• _Task brief_
Pull out each line of the records holding the string "tabular".

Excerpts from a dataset
━━━━━━━━━━
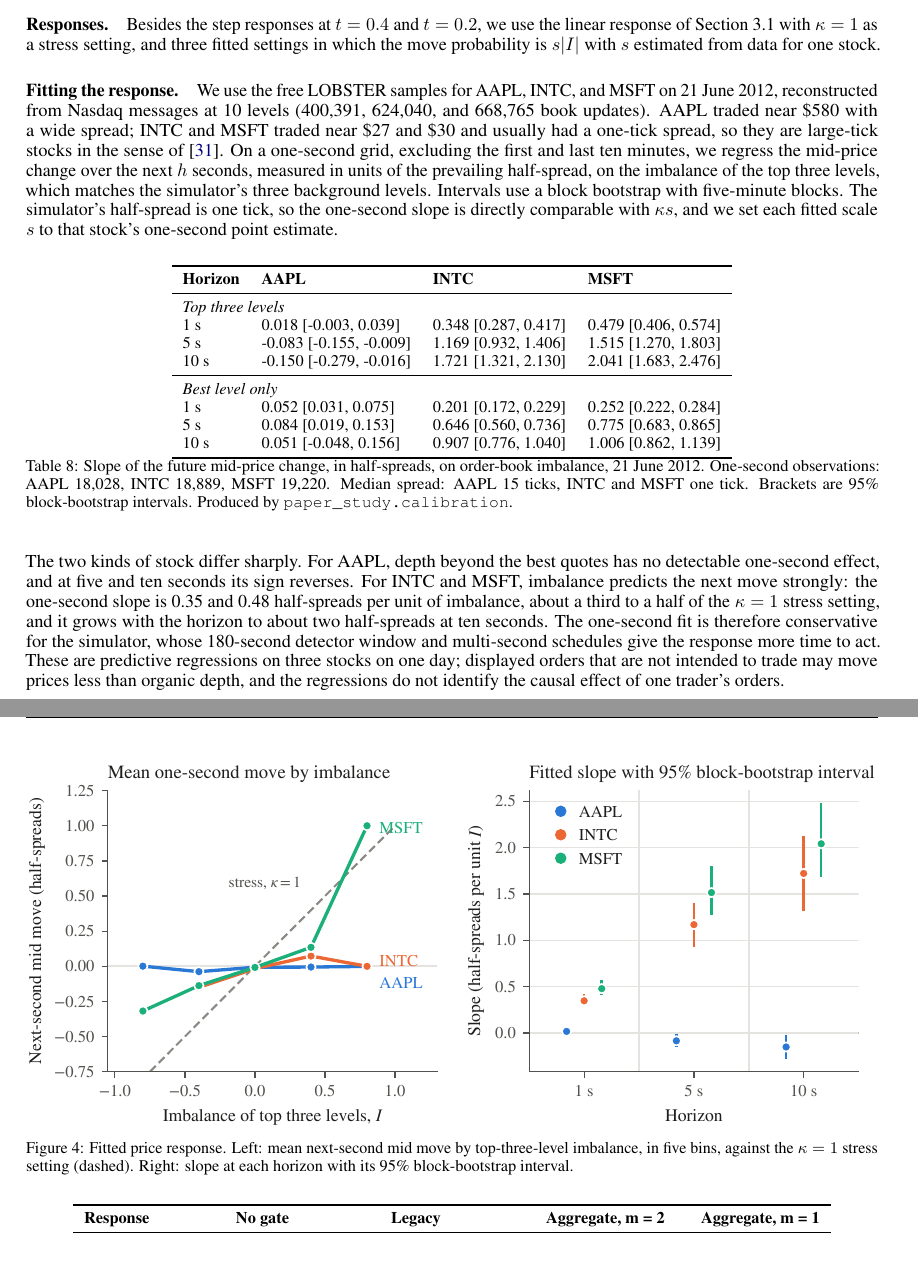
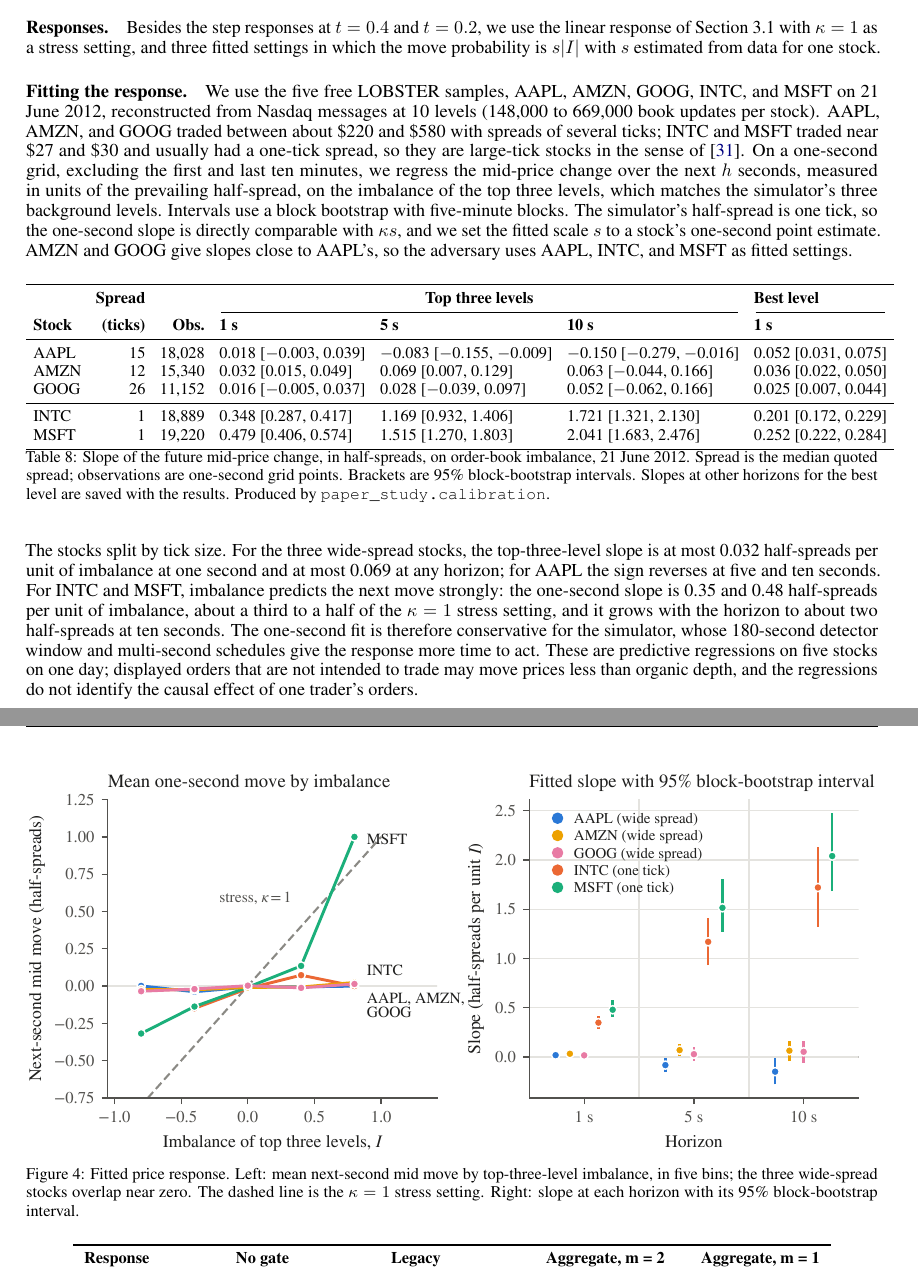
Before and after one commit to tokencraftdata/agentic-compliance, a LaTeX paper (paper/arxiv/main.tex): two parts of pages 9 and 10 of 13, joined at a grey line, cut so that both start at the same text. Compiled offline with pdfLaTeX.

Commit message:
Fit AMZN and GOOG; five-stock calibration table and figure

```diff
--- a/paper/arxiv/main.tex
+++ b/paper/arxiv/main.tex
@@ -341,38 +341,38 @@ The results so far rest on scripts we wrote and on a response threshold we chose
 
 \paragraph{Responses.} Besides the step responses at $t = 0.4$ and $t = 0.2$, we use the linear response of Section~\ref{sec:market} with $\kappa = 1$ as a stress setting, and three fitted settings in which the move probability is $s|I|$ with $s$ estimated from data for one stock.
 
-\paragraph{Fitting the response.} We use the free LOBSTER samples for AAPL, INTC, and MSFT on 21 June 2012, reconstructed from Nasdaq messages at 10 levels (400,391, 624,040, and 668,765 book updates). AAPL traded near \$580 with a wide spread; INTC and MSFT traded near \$27 and \$30 and usually had a one-tick spread, so they are large-tick stocks in the sense of~\cite{r31}. On a one-second grid, excluding the first and last ten minutes, we regress the mid-price change over the next $h$ seconds, measured in units of the prevailing half-spread, on the imbalance of the top three levels, which matches the simulator's three background levels. Intervals use a block bootstrap with five-minute blocks. The simulator's half-spread is one tick, so the one-second slope is directly comparable with $\kappa s$, and we set each fitted scale $s$ to that stock's one-second point estimate.
+\paragraph{Fitting the response.} We use the five free LOBSTER samples, AAPL, AMZN, GOOG, INTC, and MSFT on 21 June 2012, reconstructed from Nasdaq messages at 10 levels (148,000 to 669,000 book updates per stock). AAPL, AMZN, and GOOG traded between about \$220 and \$580 with spreads of several ticks; INTC and MSFT traded near \$27 and \$30 and usually had a one-tick spread, so they are large-tick stocks in the sense of~\cite{r31}. On a one-second grid, excluding the first and last ten minutes, we regress the mid-price change over the next $h$ seconds, measured in units of the prevailing half-spread, on the imbalance of the top three levels, which matches the simulator's three background levels. Intervals use a block bootstrap with five-minute blocks. The simulator's half-spread is one tick, so the one-second slope is directly comparable with $\kappa s$, and we set the fitted scale $s$ to a stock's one-second point estimate. AMZN and GOOG give slopes close to AAPL's, so the adversary uses AAPL, INTC, and MSFT as fitted settings.
 
 \begin{table}[htbp]
 \centering
-\small
-\begin{tabular}{llll}
+\footnotesize
+\setlength{\tabcolsep}{4pt}
+\begin{tabular}{lrrllll}
 \toprule
-\textbf{Horizon} & \textbf{AAPL} & \textbf{INTC} & \textbf{MSFT} \\
+ & \textbf{Spread} & & \multicolumn{3}{c}{\textbf{Top three levels}} & \textbf{Best level} \\
+\cmidrule(lr){4-6}\cmidrule(lr){7-7}
+\textbf{Stock} & \textbf{(ticks)} & \textbf{Obs.} & \textbf{1 s} & \textbf{5 s} & \textbf{10 s} & \textbf{1 s} \\
 \midrule
-\multicolumn{4}{l}{\emph{Top three levels}} \\
-1 s & 0.018 [-0.003, 0.039] & 0.348 [0.287, 0.417] & 0.479 [0.406, 0.574] \\
-5 s & -0.083 [-0.155, -0.009] & 1.169 [0.932, 1.406] & 1.515 [1.270, 1.803] \\
-10 s & -0.150 [-0.279, -0.016] & 1.721 [1.321, 2.130] & 2.041 [1.683, 2.476] \\
+AAPL & 15 & 18,028 & 0.018 [$-$0.003, 0.039] & $-$0.083 [$-$0.155, $-$0.009] & $-$0.150 [$-$0.279, $-$0.016] & 0.052 [0.031, 0.075] \\
+AMZN & 12 & 15,340 & 0.032 [0.015, 0.049] & 0.069 [0.007, 0.129] & 0.063 [$-$0.044, 0.166] & 0.036 [0.022, 0.050] \\
+GOOG & 26 & 11,152 & 0.016 [$-$0.005, 0.037] & 0.028 [$-$0.039, 0.097] & 0.052 [$-$0.062, 0.166] & 0.025 [0.007, 0.044] \\
 \midrule
-\multicolumn{4}{l}{\emph{Best level only}} \\
-1 s & 0.052 [0.031, 0.075] & 0.201 [0.172, 0.229] & 0.252 [0.222, 0.284] \\
-5 s & 0.084 [0.019, 0.153] & 0.646 [0.560, 0.736] & 0.775 [0.683, 0.865] \\
-10 s & 0.051 [-0.048, 0.156] & 0.907 [0.776, 1.040] & 1.006 [0.862, 1.139] \\
+INTC & 1 & 18,889 & 0.348 [0.287, 0.417] & 1.169 [0.932, 1.406] & 1.721 [1.321, 2.130] & 0.201 [0.172, 0.229] \\
+MSFT & 1 & 19,220 & 0.479 [0.406, 0.574] & 1.515 [1.270, 1.803] & 2.041 [1.683, 2.476] & 0.252 [0.222, 0.284] \\
 \bottomrule
 \end{tabular}
-\caption{Slope of the future mid-price change, in half-spreads, on order-book imbalance, 21 June 2012. One-second observations: AAPL 18,028, INTC 18,889, MSFT 19,220. Median spread: AAPL 15 ticks, INTC and MSFT one tick. Brackets are 95\% block-bootstrap intervals. Produced by \texttt{paper\_study.calibration}.}
+\caption{Slope of the future mid-price change, in half-spreads, on order-book imbalance, 21 June 2012. Spread is the median quoted spread; observations are one-second grid points. Brackets are 95\% block-bootstrap intervals. Slopes at other horizons for the best level are saved with the results. Produced by \texttt{paper\_study.calibration}.}
 \label{tab:calibration}
 \end{table}
 
 \begin{figure}[htbp]
 \centering
 \includegraphics[width=\linewidth]{figures/calibration.pdf}
-\caption{Fitted price response. Left: mean next-second mid move by top-three-level imbalance, in five bins, against the $\kappa = 1$ stress setting (dashed). Right: slope at each horizon with its 95\% block-bootstrap interval.}
+\caption{Fitted price response. Left: mean next-second mid move by top-three-level imbalance, in five bins; the three wide-spread stocks overlap near zero. The dashed line is the $\kappa = 1$ stress setting. Right: slope at each horizon with its 95\% block-bootstrap interval.}
 \label{fig:calibration}
 \end{figure}
 
-The two kinds of stock differ sharply. For AAPL, depth beyond the best quotes has no detectable one-second effect, and at five and ten seconds its sign reverses. For INTC and MSFT, imbalance predicts the next move strongly: the one-second slope is 0.35 and 0.48 half-spreads per unit of imbalance, about a third to a half of the $\kappa = 1$ stress setting, and it grows with the horizon to about two half-spreads at ten seconds. The one-second fit is therefore conservative for the simulator, whose 180-second detector window and multi-second schedules give the response more time to act. These are predictive regressions on three stocks on one day; displayed orders that are not intended to trade may move prices less than organic depth, and the regressions do not identify the causal effect of one trader's orders.
+The stocks split by tick size. For the three wide-spread stocks, the top-three-level slope is at most 0.032 half-spreads per unit of imbalance at one second and at most 0.069 at any horizon; for AAPL the sign reverses at five and ten seconds. For INTC and MSFT, imbalance predicts the next move strongly: the one-second slope is 0.35 and 0.48 half-spreads per unit of imbalance, about a third to a half of the $\kappa = 1$ stress setting, and it grows with the horizon to about two half-spreads at ten seconds. The one-second fit is therefore conservative for the simulator, whose 180-second detector window and multi-second schedules give the response more time to act. These are predictive regressions on five stocks on one day; displayed orders that are not intended to trade may move prices less than organic depth, and the regressions do not identify the causal effect of one trader's orders.
 
 \begin{table}[htbp]
 \centering
```
Also changed, not shown: README.md, paper/arxiv/figures/calibration.pdf, 3 other files.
━━━━━━━━━━
• _Answer for the task_
-\begin{tabular}{llll}
+\begin{tabular}{lrrllll}
 \end{tabular}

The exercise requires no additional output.